The agency’s laboratory tests of the bacteria indicate the E. coli O157 strains are closely related. Additional testing will be conducted to try to pinpoint the source or animal at the source of the infections.
In a statement by MDH State Public Health Veterinarian Joni Scheftel, there was a concern for possible secondary infections.
“These infections can have serious health impacts and there is always a chance that an ill person can pass along the infection to others through close contact,” Scheftel said. “Anyone who believes they may have developed an E. coli O157 infection should contact their health care provider. E. coli O157 infections should not be treated with antibiotics, as this might lead to serious complications.”
Several children have contracted Ecoli from petting zoos, state fairs, animal attractions, or other places where they come into contact with animals through the years, and a few have died. This has led to laws and precautions put in place regarding animal exhibits. One such law, in North Carolina, is called Aedin’s Law after a young girl who got sick with E. coli in 2004 in an outbreak that affected over 100 others, requires petting zoo operators to have a special license to run the zoo, and also to post signs on the dangers of interacting with animals. Another provision of the law requires the a hand-washing station must be located within ten feet of the petting zoo. Despite this law, and similar laws in other states, a few people contract E coli from animal exhibits each year.
So, how do these germs get inside our body and cause the illness?
Most of the pathogens that cause infections like Salmonella, Ecoli and Campylobacter are present in the intestines of these animals. They shed it in their feces, which can then contaminate their surroundings and body of the animals. These bacteria spread to the hands of the people who touch these animals or their surroundings. And from the hands to their mouth – This is mainly how diarrheal illness spreads from animals to humans.

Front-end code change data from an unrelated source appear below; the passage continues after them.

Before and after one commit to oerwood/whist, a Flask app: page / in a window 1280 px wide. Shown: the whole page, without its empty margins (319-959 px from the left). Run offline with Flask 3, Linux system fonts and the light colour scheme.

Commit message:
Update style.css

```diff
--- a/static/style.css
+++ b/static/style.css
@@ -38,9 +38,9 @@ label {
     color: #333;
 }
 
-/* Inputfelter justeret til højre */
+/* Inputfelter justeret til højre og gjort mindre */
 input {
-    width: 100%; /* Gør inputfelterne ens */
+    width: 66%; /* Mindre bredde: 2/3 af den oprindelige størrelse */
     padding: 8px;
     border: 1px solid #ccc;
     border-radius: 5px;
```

At the petting zoo, fecal contamination is present at various surfaces from gates, walls to pens and food containers of the animals. Keep in mind, that the contamination isn’t always visible to the naked eye or the animals who carry the pathogen in their intestine won’t always show any symptoms. Therefore, it is important to practice proper precautionary measures at all times.
Animals at least risk of transmission include:

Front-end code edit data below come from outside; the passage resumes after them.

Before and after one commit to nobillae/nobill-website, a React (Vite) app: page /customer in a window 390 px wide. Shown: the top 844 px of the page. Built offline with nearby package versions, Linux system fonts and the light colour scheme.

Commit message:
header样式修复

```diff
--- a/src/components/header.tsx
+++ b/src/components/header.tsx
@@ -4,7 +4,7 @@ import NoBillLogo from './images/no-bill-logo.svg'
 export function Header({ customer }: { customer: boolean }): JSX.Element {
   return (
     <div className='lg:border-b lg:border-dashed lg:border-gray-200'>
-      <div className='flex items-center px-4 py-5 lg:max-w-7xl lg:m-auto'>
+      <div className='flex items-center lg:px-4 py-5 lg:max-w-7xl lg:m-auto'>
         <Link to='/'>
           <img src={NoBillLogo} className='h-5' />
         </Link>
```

Animals at most risk of transmission include:
How to prevent yourself and your kids from getting infected?
The Lange Law Firm
Our mission is to help families who have been harmed by petting zoos, state fairs, and farms. When corporations cause food poisoning or Legionnaires’ disease outbreaks or when petting zoos cause outbreaks, we use the law to hold them accountable. The Lange Law Firm is the only law firm in the nation solely focused on representing families in food poisoning lawsuits and Legionnaires disease lawsuits.

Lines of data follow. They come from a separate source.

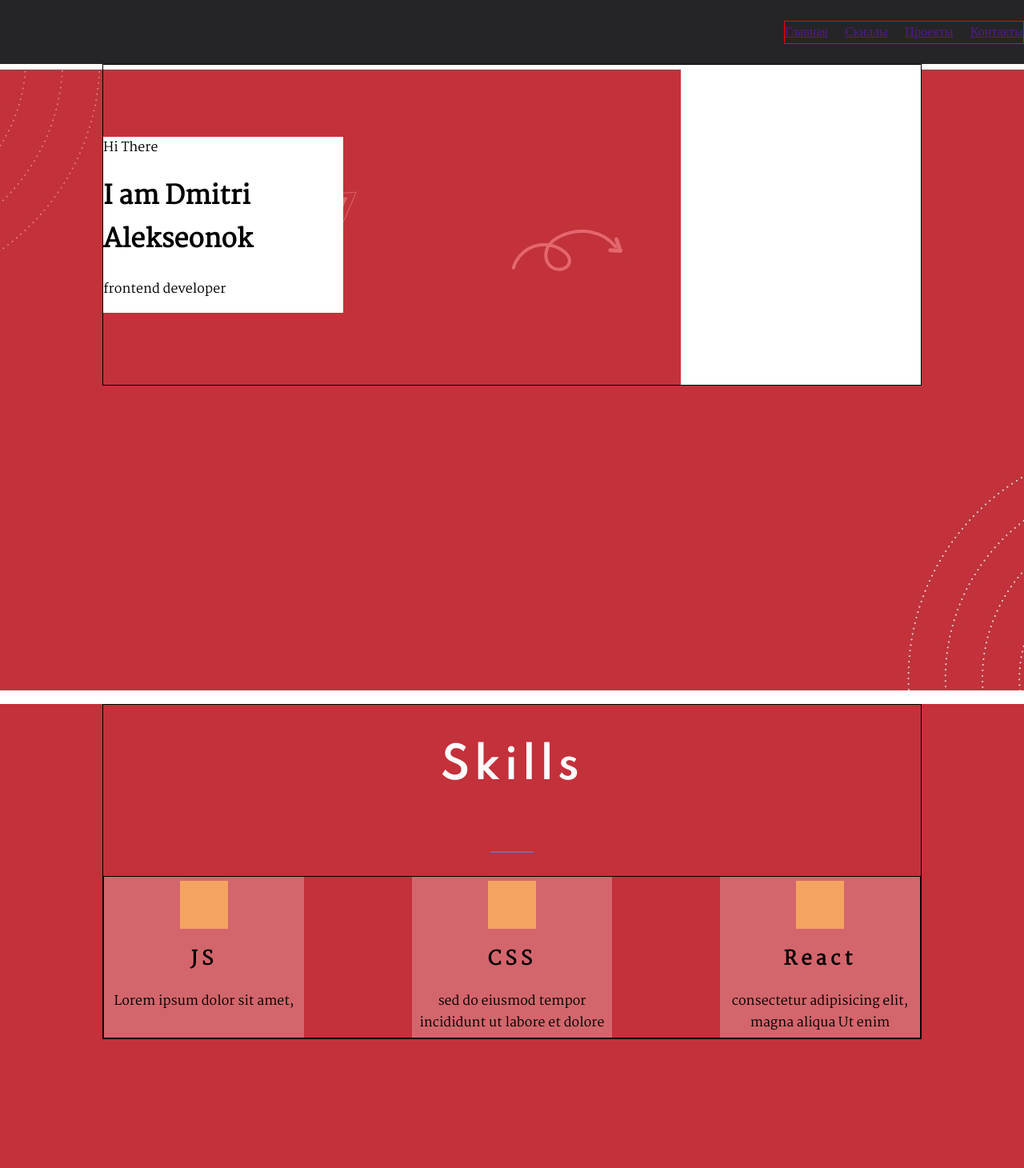
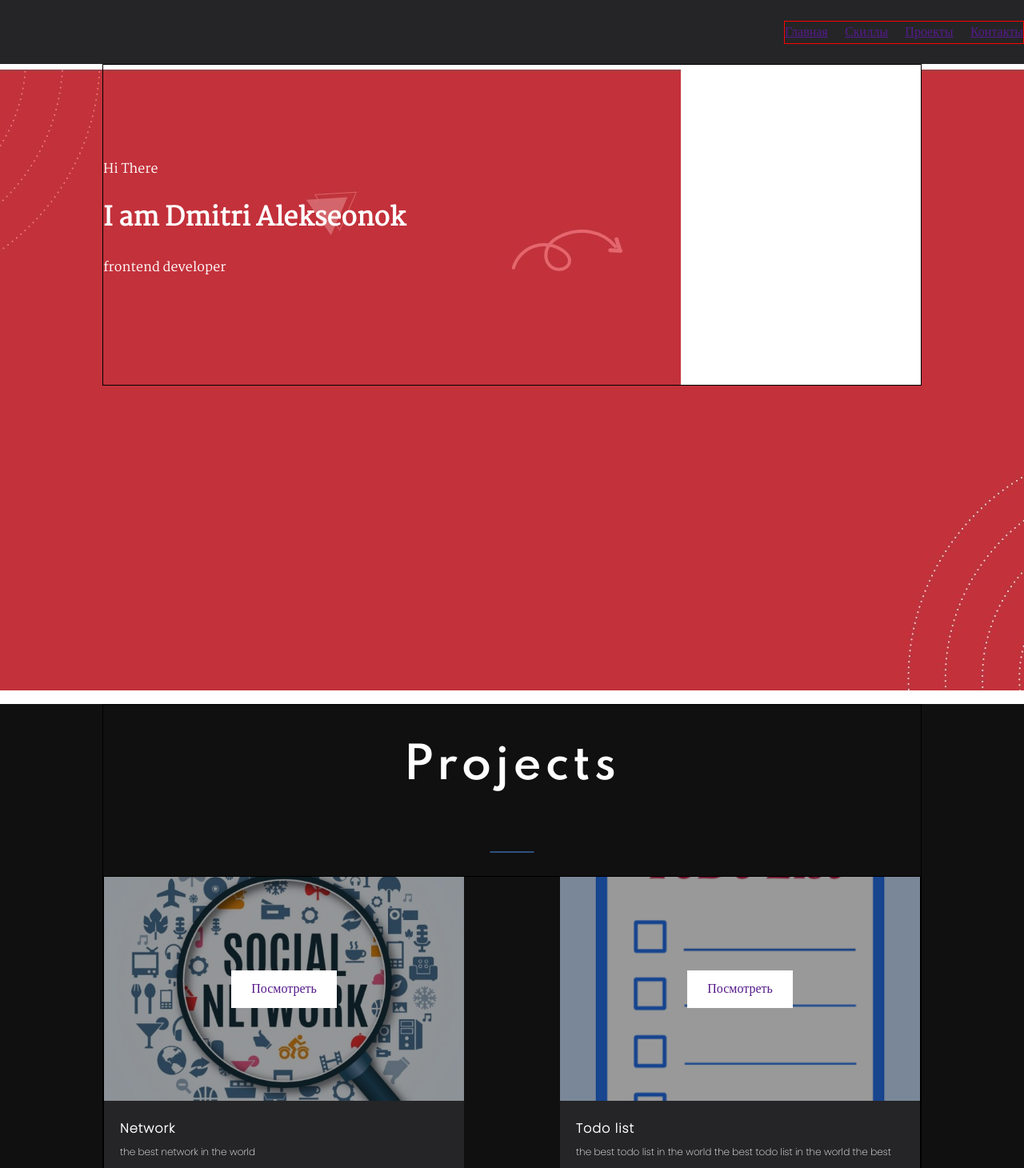
Before and after one commit to DmitriAleks/Layout, a React (Create React App) app: page / in a window 1280 px wide. Shown: the top 1460 px of the page at 80% size. Built offline with nearby package versions, Linux system fonts and the light colour scheme.

Commit message:
added sass and transition works css goes to scss

```diff
--- a/src/App.js
+++ b/src/App.js
@@ -14,6 +14,7 @@ function App() {
         <div className="App">
             <Header/>
             <Main/>
+            <Works />
             <Skills/>
             <Works />
             <FreelanceOption/>
--- a/src/main/Main.module.css
+++ b/src/main/Main.module.css
@@ -7,8 +7,7 @@ min-height: 100vh;
 }
 
 .text {
-    width: 300px;
-    background-color: white ;
+    color: #fff;
     font-family: 'Martel', serif;
 }
 .photo {
--- a/src/skills/skill/Skill.module.css
+++ b/src/skills/skill/Skill.module.css
@@ -1,12 +1,13 @@
 .skill {
     width: 250px;
-    background-color: #d3666c;
+    /*background-color: #d3666c;*/
     display: flex;
     flex-direction: column;
     align-items: center;
     text-align: center;
     padding: 5px;
     box-sizing: border-box;
+    background:linear-gradient(-45deg, transparent 15px, #d3666c 0);
 }
 
 
```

If you or your child was infected with Ecoli in this Ecoli outbreak after attending the Minnesota State Fair and are interested in making a legal claim for compensation, we have an Ecoli lawyer ready to help you. Call us for a free no obligation legal consultation at (833) 330-3663 or send us an e-mail here.
By: Candess Zona-Mendola, Editor (Non-Lawyer)